Joseph Julian Ziems Weiss is a PH.D. student in Anthropology at the University of Chicago. In the fall of 2011 he received a Dissertation Fieldwork Grant to aid research on ‘Unsettled Co-Existence: Political Community and Everyday Life on Canada’s Northwest Coast,’ supervised by Dr. Jean Comaroff. We touched base with Joseph to learn more about his research on the remote archipelago of Haida Gwaii and the tricky game of sovereignty that plays out amongst its inhabitants.
Could we begin by learning a bit about your fieldsite?
My project is focused on Haida Gwaii, an island archipelago just off the coast of Western Canada. Haida Gwaii (which means literally “Islands of the People”) is the traditional territory of the Haida nation, whose people have inhabited the islands since time immemorial. It’s also claimed by the Canadian government on behalf of the Crown and forms part of the province of British Columbia.
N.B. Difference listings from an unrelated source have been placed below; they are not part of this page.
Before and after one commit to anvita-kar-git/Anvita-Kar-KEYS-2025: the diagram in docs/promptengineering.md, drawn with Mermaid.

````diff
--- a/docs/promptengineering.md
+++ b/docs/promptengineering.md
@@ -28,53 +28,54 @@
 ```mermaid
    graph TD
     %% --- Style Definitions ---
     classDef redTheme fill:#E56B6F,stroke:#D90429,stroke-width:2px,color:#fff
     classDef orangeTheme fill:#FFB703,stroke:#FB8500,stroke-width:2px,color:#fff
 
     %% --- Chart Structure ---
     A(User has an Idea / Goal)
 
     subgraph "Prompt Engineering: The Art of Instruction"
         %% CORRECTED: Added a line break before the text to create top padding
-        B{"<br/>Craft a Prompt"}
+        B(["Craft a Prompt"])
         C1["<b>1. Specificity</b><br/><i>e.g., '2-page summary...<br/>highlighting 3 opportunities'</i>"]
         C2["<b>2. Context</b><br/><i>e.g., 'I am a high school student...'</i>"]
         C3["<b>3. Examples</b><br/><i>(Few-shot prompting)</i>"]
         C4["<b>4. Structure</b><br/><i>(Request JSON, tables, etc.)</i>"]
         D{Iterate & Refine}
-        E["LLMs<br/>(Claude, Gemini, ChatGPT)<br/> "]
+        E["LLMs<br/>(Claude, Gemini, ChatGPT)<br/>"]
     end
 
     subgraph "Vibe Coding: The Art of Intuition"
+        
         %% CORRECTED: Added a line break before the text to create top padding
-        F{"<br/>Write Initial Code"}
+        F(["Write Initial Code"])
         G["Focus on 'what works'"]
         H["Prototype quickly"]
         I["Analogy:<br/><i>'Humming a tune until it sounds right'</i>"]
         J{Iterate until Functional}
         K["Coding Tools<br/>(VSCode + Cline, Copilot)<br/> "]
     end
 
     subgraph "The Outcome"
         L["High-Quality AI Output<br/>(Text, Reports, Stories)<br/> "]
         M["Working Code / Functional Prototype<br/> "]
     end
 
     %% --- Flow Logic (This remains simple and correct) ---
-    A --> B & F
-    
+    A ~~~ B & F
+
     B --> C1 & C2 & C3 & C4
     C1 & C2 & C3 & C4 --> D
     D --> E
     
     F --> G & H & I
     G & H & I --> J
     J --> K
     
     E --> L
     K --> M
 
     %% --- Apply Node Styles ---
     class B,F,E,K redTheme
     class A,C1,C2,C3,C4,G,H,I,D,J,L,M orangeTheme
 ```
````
The islands are pretty rural, with only one major paved highway connecting its communities together, mail that comes by ferry, and completely appalling grocery store prices. Logging roads veer off from the highway like veins, reflecting the islands’ recent history as a major logging center. But even with the bald patches left by a century of logging in the tree cover, the islands are one of the most beautiful places on Earth, something I think would still claim even if I wasn’t just a bit biased.
Haida Gwaii’s population lives in small towns dotting the islands, the largest of which has a population of about 1,200. There are two Haida reserve communities and about four other towns with by and large split populations. That said, segregation was far more pronounced in earlier colonial times, and there’s a still sense that some of the non-reserve towns are basically “settler” communities. My work’s located principally in Old Massett, the Haida community on the north end of the islands. Old Masset’s on reserve, but the neighboring formerly exclusively settler town of Masset isn’t, and you really get a sense of the colonial history of the place when you notice that all the grocery stores, the credit union, and amenities are located exclusively “uptown” in Masset. My day-to-day is spent mostly in Old Massett as a volunteer at the local Elementary school, but one is always moving between communities for public events, to see friends, or even just to get the mail or pick up groceries. It’s an interesting place to live and, of course, to conduct research.